## SUPPLIED MATERIAL
——————————
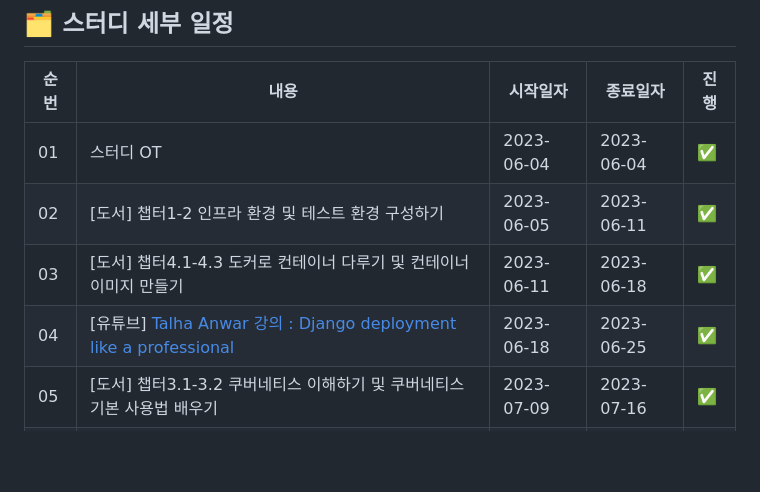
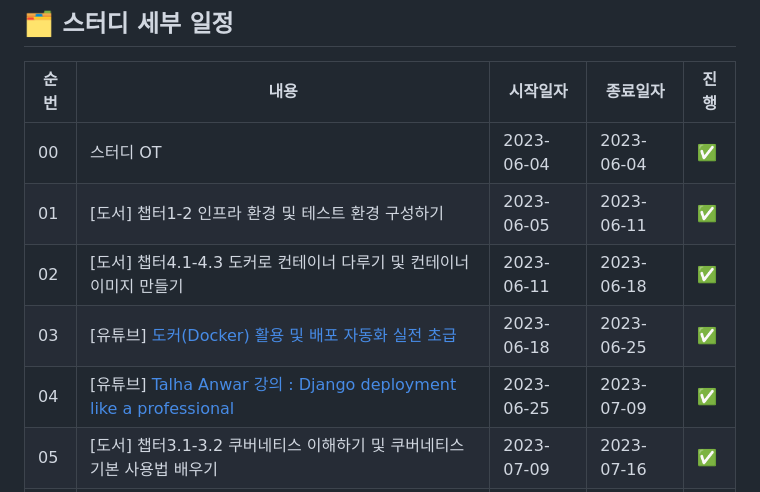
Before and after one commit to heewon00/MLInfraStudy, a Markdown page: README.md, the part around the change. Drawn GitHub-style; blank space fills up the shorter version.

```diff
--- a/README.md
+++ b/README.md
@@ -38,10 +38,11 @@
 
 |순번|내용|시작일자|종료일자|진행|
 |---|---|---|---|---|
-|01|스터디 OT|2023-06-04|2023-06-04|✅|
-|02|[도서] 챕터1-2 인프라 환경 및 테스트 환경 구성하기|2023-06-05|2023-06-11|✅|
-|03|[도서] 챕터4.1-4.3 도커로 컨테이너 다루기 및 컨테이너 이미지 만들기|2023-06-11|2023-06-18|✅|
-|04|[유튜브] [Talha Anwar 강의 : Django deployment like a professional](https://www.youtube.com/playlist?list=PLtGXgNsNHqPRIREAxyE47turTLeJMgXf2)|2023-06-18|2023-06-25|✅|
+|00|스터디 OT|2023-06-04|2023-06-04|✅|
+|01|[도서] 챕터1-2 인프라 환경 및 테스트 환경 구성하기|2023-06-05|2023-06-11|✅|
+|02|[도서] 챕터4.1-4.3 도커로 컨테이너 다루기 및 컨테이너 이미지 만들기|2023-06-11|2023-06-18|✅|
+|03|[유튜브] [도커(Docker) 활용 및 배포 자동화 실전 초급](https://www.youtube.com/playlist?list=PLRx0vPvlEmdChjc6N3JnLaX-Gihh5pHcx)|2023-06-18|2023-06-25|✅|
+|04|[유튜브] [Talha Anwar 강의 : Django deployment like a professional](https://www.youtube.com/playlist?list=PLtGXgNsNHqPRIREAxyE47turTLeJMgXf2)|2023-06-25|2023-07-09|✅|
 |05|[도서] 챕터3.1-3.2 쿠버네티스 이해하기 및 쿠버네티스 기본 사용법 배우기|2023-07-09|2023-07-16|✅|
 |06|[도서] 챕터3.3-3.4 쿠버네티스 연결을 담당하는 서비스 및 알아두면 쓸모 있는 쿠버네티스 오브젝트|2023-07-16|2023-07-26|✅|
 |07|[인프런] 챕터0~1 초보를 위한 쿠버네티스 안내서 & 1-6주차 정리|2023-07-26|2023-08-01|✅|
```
——————————
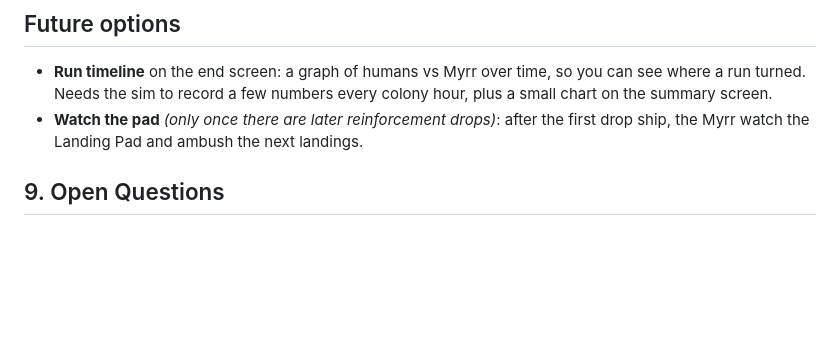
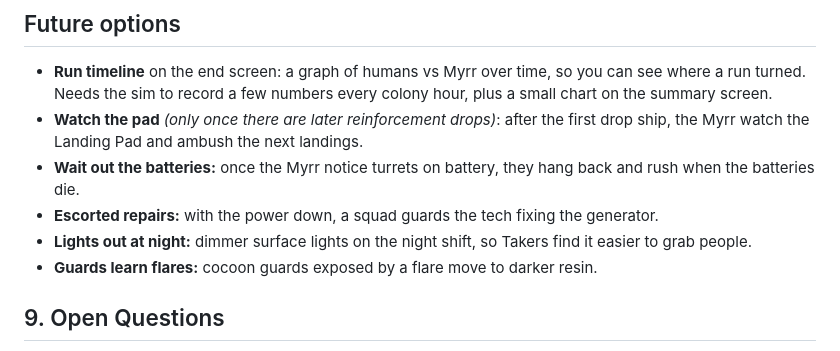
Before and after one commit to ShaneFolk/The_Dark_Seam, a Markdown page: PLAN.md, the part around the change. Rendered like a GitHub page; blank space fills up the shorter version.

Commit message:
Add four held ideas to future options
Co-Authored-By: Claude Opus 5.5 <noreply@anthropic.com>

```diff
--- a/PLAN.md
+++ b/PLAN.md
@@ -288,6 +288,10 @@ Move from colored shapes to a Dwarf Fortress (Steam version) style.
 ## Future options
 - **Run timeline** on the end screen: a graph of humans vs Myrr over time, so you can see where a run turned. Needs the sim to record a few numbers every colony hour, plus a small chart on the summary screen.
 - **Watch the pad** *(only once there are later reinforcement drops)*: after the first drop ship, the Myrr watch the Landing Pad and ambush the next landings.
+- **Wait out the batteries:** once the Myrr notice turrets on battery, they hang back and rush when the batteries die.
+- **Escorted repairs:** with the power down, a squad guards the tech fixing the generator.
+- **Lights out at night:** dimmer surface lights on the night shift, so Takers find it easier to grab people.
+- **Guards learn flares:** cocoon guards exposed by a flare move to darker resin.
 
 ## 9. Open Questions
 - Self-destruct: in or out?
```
——————————
## TASK REQUIREMENTS
Extract every line above containing the word "around".

## RESULT OF THE EXERCISE
Before and after one commit to heewon00/MLInfraStudy, a Markdown page: README.md, the part around the change. Drawn GitHub-style; blank space fills up the shorter version.
Before and after one commit to ShaneFolk/The_Dark_Seam, a Markdown page: PLAN.md, the part around the change. Rendered like a GitHub page; blank space fills up the shorter version.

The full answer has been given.